Church restoration raises hopes for Turkish-Armenian reconciliationBreaking News
The 2 million Turkish Lira ($1.5 million) restoration, ordered and paid for by the Turkish government, began in May and is raising hopes that a small, cautious thaw in relations between Turkey and neighboring Armenia could expand.
Eastern Turkey was once a heartland of Armenian culture and more than a million Armenians lived in the area at the turn of the 19th century. But they were driven out by what Armenia contends was a policy of genocide by Turks, a charge the Turkish government vehemently denies.
Akhtamar, called the Church of Surp Khach, or Holy Cross, was one of the most important churches of those ancient Armenian lands. It was built by Armenian King Gagik I of Vaspurakan and inaugurated in A.D. 921. Gagik's historian, Thomas Ardzruni, described the church as being near a harbor and a palace with gilded cupolas, peacefully surrounded by the lake. Only the church survived.
By 1113, the church had become the center of the Armenian Patriarchate of Akhtamar and an inspiration to mystics in the area. The island was the center of a renowned school of scribal art and illumination. The region was a thriving center of Armenian culture, but was engulfed in ethnic conflict as the Turks' Ottoman Empire splintered at the end of World War I.
comments powered by Disqus
- Rubio Surges Into Second In New Hampshire
- Branstad Says Cruz Ran ‘Unethical’ Campaign
- Christie Highlights Santorum’s Endorsement of Rubio
- Portman Comes Out Against Trade Deal
- Megyn Kelly Gets a Book Deal
- A Big List of the Bad Things Clinton Has Done
- An Unambiguous Sign Sanders Won Last Night’s Debate
- Still Friends at the End
- Quote of the Day
- Trump Still Leads as Clinton Slips
- Clinton Can’t Shake Image as Wall Street’s Friend
- Maddow Doesn’t See Sanders Winning
- Why Does the Media Still Shield Chelsea Clinton?
- Bush Jokes His Mother May Have Abused Him
- Rubio Closes the Gap in New Hampshire

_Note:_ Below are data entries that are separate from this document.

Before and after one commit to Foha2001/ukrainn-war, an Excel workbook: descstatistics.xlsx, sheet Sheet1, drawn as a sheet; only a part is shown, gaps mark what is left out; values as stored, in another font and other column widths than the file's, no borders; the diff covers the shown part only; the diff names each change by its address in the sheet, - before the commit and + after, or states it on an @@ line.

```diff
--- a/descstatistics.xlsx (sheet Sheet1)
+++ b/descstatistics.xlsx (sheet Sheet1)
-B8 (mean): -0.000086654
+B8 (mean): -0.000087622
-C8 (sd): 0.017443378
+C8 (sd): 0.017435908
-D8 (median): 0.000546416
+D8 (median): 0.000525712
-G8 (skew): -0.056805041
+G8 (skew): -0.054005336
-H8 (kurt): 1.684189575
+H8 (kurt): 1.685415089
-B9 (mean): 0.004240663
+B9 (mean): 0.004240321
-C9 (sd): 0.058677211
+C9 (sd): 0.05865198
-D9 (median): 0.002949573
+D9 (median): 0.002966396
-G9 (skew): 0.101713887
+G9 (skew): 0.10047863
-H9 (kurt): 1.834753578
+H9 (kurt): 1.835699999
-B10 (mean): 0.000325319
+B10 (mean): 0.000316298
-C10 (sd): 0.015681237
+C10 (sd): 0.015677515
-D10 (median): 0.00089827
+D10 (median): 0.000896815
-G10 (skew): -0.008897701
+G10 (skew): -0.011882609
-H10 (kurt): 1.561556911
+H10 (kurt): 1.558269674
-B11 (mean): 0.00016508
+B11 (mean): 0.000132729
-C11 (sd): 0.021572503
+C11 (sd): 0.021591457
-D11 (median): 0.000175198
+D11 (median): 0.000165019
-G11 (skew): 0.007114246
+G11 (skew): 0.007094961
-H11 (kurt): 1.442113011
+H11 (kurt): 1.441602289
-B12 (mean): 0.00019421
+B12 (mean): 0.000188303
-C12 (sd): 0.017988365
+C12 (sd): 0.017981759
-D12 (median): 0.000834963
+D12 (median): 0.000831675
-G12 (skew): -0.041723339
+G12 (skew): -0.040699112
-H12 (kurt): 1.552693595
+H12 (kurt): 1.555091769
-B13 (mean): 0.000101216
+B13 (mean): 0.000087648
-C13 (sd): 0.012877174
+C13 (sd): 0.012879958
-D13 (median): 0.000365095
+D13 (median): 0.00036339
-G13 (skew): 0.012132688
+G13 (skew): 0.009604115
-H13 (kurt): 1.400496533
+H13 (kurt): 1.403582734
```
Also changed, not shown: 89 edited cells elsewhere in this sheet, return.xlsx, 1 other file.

- Newly released interactive map shows images of destroyed monuments of Mosul
- How the Rise of the Post Office Explains American Innovation

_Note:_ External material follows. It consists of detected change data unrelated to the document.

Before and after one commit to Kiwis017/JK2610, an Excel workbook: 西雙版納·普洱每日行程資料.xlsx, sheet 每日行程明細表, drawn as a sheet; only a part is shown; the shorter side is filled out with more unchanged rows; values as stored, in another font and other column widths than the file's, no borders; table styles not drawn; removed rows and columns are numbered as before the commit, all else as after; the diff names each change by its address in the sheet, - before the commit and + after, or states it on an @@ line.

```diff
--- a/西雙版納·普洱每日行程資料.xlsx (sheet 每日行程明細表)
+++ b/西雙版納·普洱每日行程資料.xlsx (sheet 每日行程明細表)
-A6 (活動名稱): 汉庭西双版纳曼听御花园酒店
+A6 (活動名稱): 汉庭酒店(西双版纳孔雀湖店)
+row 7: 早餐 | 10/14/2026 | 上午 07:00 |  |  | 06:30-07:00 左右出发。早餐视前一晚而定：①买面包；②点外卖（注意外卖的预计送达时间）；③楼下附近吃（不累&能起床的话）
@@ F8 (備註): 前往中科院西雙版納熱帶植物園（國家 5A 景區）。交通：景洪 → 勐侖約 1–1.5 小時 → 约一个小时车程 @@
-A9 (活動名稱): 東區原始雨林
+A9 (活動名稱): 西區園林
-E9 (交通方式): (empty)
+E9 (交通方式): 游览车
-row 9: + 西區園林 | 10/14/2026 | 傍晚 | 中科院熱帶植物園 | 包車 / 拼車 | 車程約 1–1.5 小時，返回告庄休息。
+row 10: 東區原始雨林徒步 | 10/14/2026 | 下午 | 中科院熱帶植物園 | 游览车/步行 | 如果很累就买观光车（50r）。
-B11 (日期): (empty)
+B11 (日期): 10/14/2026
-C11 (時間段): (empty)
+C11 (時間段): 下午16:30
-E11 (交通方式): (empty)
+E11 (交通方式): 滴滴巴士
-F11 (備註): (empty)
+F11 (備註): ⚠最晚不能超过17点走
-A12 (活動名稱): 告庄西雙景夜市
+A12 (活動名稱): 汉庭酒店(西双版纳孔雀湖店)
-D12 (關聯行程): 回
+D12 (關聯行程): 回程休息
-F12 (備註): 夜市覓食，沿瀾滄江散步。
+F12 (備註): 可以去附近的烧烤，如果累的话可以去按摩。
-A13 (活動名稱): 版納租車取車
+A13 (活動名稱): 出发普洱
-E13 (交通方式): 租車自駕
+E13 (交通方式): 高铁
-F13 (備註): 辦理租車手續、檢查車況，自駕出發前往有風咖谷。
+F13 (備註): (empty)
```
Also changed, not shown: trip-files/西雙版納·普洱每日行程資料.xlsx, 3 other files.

- These Americans are reliving history and don’t mind repeating it
- Britain largest home is saved for the nation
- Shelter and the slums: capturing bleak Britain 50 years ago
- WSJ features an article by a conservative calling for the abolition of Black History Month

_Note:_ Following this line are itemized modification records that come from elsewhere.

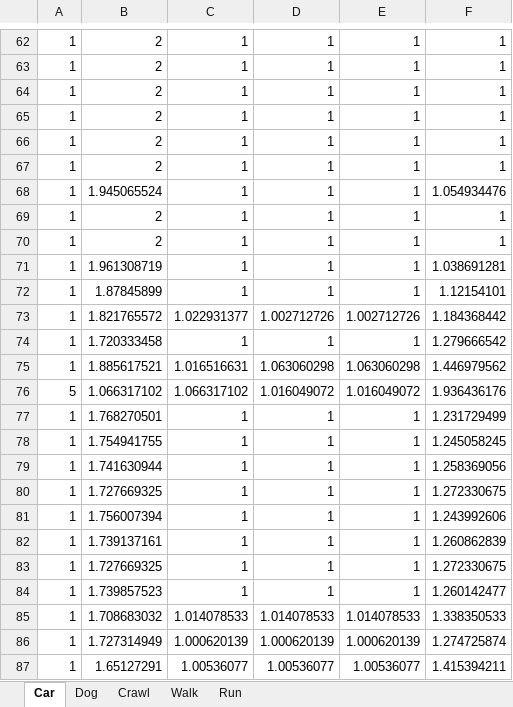
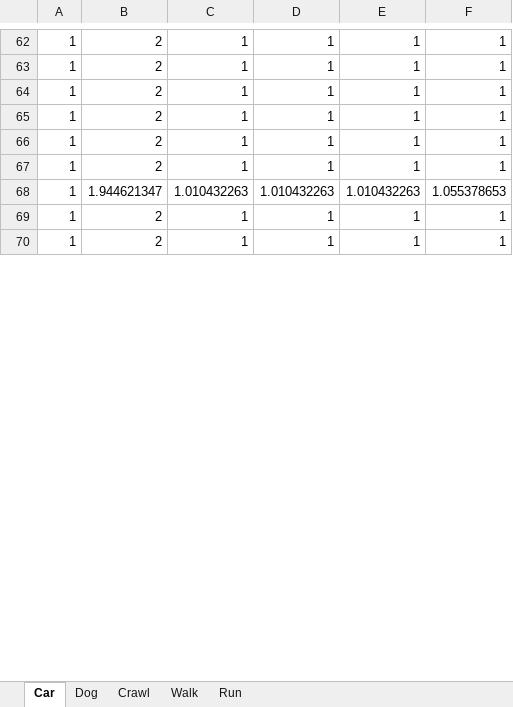
Before and after one commit to KornkamonS/Fuzzi_test, an Excel workbook: Ver3/answerResult.xlsx, sheet Car, drawn as a sheet; only a part is shown, gaps mark what is left out; values as stored, in another font and other column widths than the file's, no borders; removed rows and columns are numbered as before the commit, all else as after; the diff covers the shown part only; the diff names each change by its address in the sheet, - before the commit and + after, or states it on an @@ line.

```diff
--- a/Ver3/answerResult.xlsx (sheet Car)
+++ b/Ver3/answerResult.xlsx (sheet Car)
-row 68: 1 | 1.945065524 | 1 | 1 | 1 | 1.054934476
+row 68: 1 | 1.944621347 | 1.010432263 | 1.010432263 | 1.010432263 | 1.055378653
-row 71: 1 | 1.961308719 | 1 | 1 | 1 | 1.038691281
-row 72: 1 | 1.87845899 | 1 | 1 | 1 | 1.12154101
-row 73: 1 | 1.821765572 | 1.022931377 | 1.002712726 | 1.002712726 | 1.184368442
-row 74: 1 | 1.720333458 | 1 | 1 | 1 | 1.279666542
-row 75: 1 | 1.885617521 | 1.016516631 | 1.063060298 | 1.063060298 | 1.446979562
-row 76: 5 | 1.066317102 | 1.066317102 | 1.016049072 | 1.016049072 | 1.936436176
-row 77: 1 | 1.768270501 | 1 | 1 | 1 | 1.231729499
-row 78: 1 | 1.754941755 | 1 | 1 | 1 | 1.245058245
-row 79: 1 | 1.741630944 | 1 | 1 | 1 | 1.258369056
-row 80: 1 | 1.727669325 | 1 | 1 | 1 | 1.272330675
-row 81: 1 | 1.756007394 | 1 | 1 | 1 | 1.243992606
-row 82: 1 | 1.739137161 | 1 | 1 | 1 | 1.260862839
-row 83: 1 | 1.727669325 | 1 | 1 | 1 | 1.272330675
-row 84: 1 | 1.739857523 | 1 | 1 | 1 | 1.260142477
-row 85: 1 | 1.708683032 | 1.014078533 | 1.014078533 | 1.014078533 | 1.338350533
-row 86: 1 | 1.727314949 | 1.000620139 | 1.000620139 | 1.000620139 | 1.274725874
-row 87: 1 | 1.65127291 | 1.00536077 | 1.00536077 | 1.00536077 | 1.415394211
```
Also changed, not shown: 87 added rows and 70 removed rows elsewhere in this sheet, sheet Crawl, sheet Dog, sheet Walk, sheet Run, 14 other files.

- Mary Beard, herself a bestselling author, wonders why more women historians aren't
- Princeton U. historian Imani Perry claims mistreatment in parking ticket arrest
- Retired historian George Dennison remains on the payroll at the U. of Montana while faculty are cut
- The Atlantic profiles exciting ways to teach history